In the immediate aftermath which follows my learning that another close friend has died, factions of my troubled psyche war and evocate in turn numbness; a kind of detached examination, guilt, anger, and weariness.

Classically, one is expected to react first with denial. It passes, but what follows the outright conscious refusal of the loss is a dumb, superficial acceptance, veiling a more subtle and enduring denial. This denial is not explicit or conscious, but is that of an impoverished mind: one which has not yet run the gamut of this seemingly endless set of realisations of all the implications of the truth.

I will never see this person again. We will never listen to or play music together again. They won’t get to wear my jumper. I have no one to share this joke with anymore. They would have loved this. They never got to achieve their dreams. It was so fucking unnecessary.

These continuous realisations, which run deeper and have scope greater than one can immediatey conceive of, will strike indefinitely and each time, each time the brain has to relearn and reroute on account of this truth, the grief grows greater. At first we accept an assertion, and then in living through grief we come to understand how deeply our experiences were intertwined, and how deeply we are affected.
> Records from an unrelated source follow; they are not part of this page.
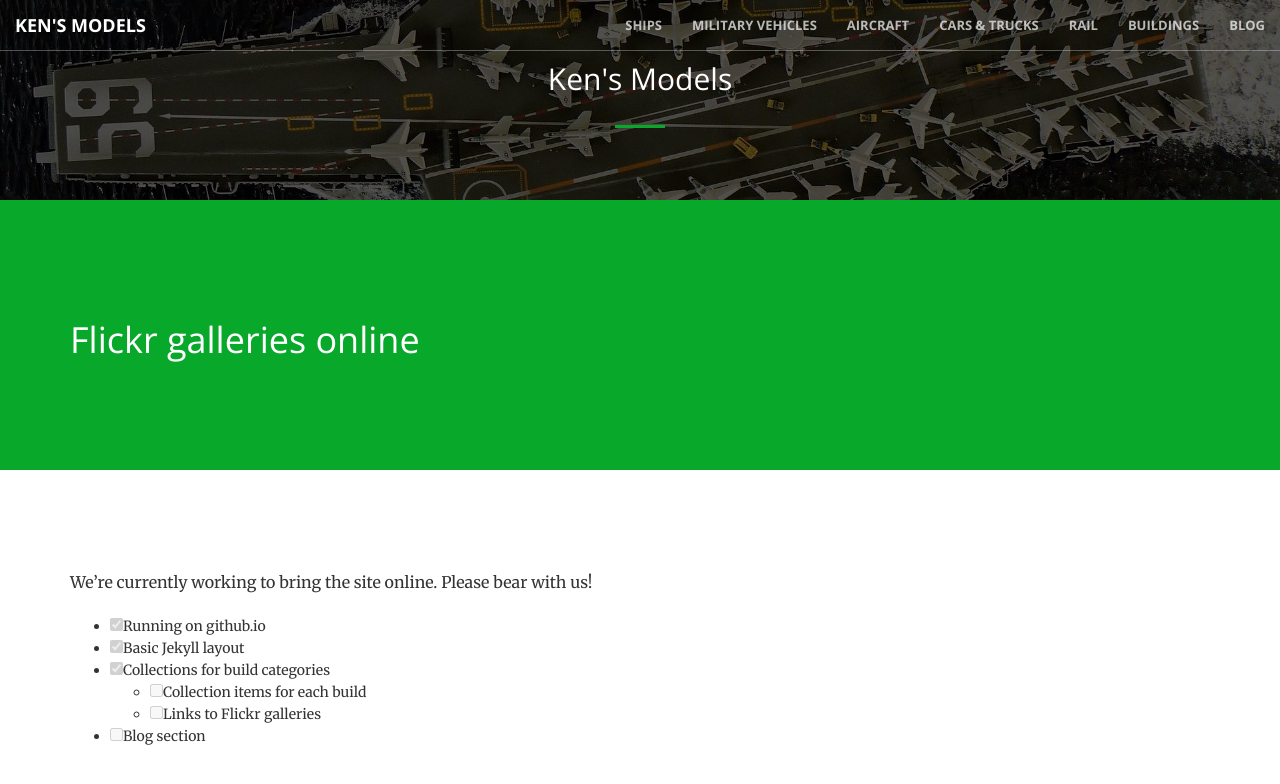
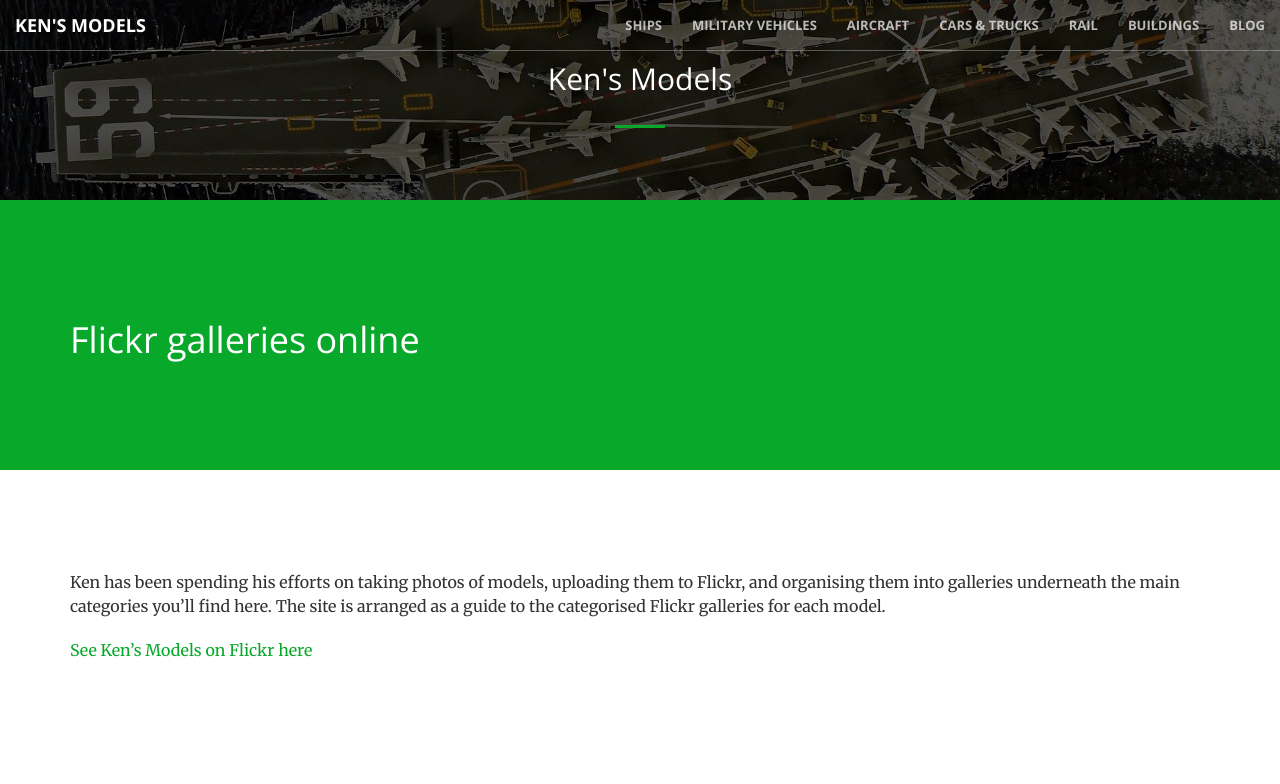
Before and after one commit to chrusty/kens-models.github.io, a Jekyll site: the page built from collections/_posts/2023-05-26-flickr-galleries-online.md, in a window 1280 px wide. Shown: the top 784 px of the page. Built offline with Jekyll 4.4.1, drawn with Linux system fonts in a browser that asks for light colours; nearby versions of some CDN libraries; library files that are not in the unit come from our copies; comment, search, counter and statistics services are not loaded.

Commit message:
Updated blog content

```diff
--- a/collections/_posts/2023-05-26-flickr-galleries-online.md
+++ b/collections/_posts/2023-05-26-flickr-galleries-online.md
@@ -3,16 +3,9 @@ layout: post
 title:  "Flickr galleries online"
 author: Chris
 time: "Wednesday 24th of May 2023"
-icon: fa-gears
+icon: fa-flickr
 ---
 
-We're currently working to bring the site online. Please bear with us!
+Ken has been spending his efforts on taking photos of models, uploading them to Flickr, and organising them into galleries underneath the main categories you'll find here. The site is arranged as a guide to the categorised Flickr galleries for each model.
 
-<!--more-->
-
-- [x] Running on github.io
-- [x] Basic Jekyll layout
-- [x] Collections for build categories
-    - [ ] Collection items for each build
-    - [ ] Links to Flickr galleries
-- [ ] Blog section
+[See Ken's Models on Flickr here](https://www.flickr.com/photos/kens_models/)
```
And every time a reminder that it was so fucking unnecessary.

And I find myself writing this in what seems almost to be an attempt to retreat into abstraction, an attempt to construct through reason and manipulation of symbols some cathartic artefact which could if not soothe my seething mind then at least express something of it. Useless.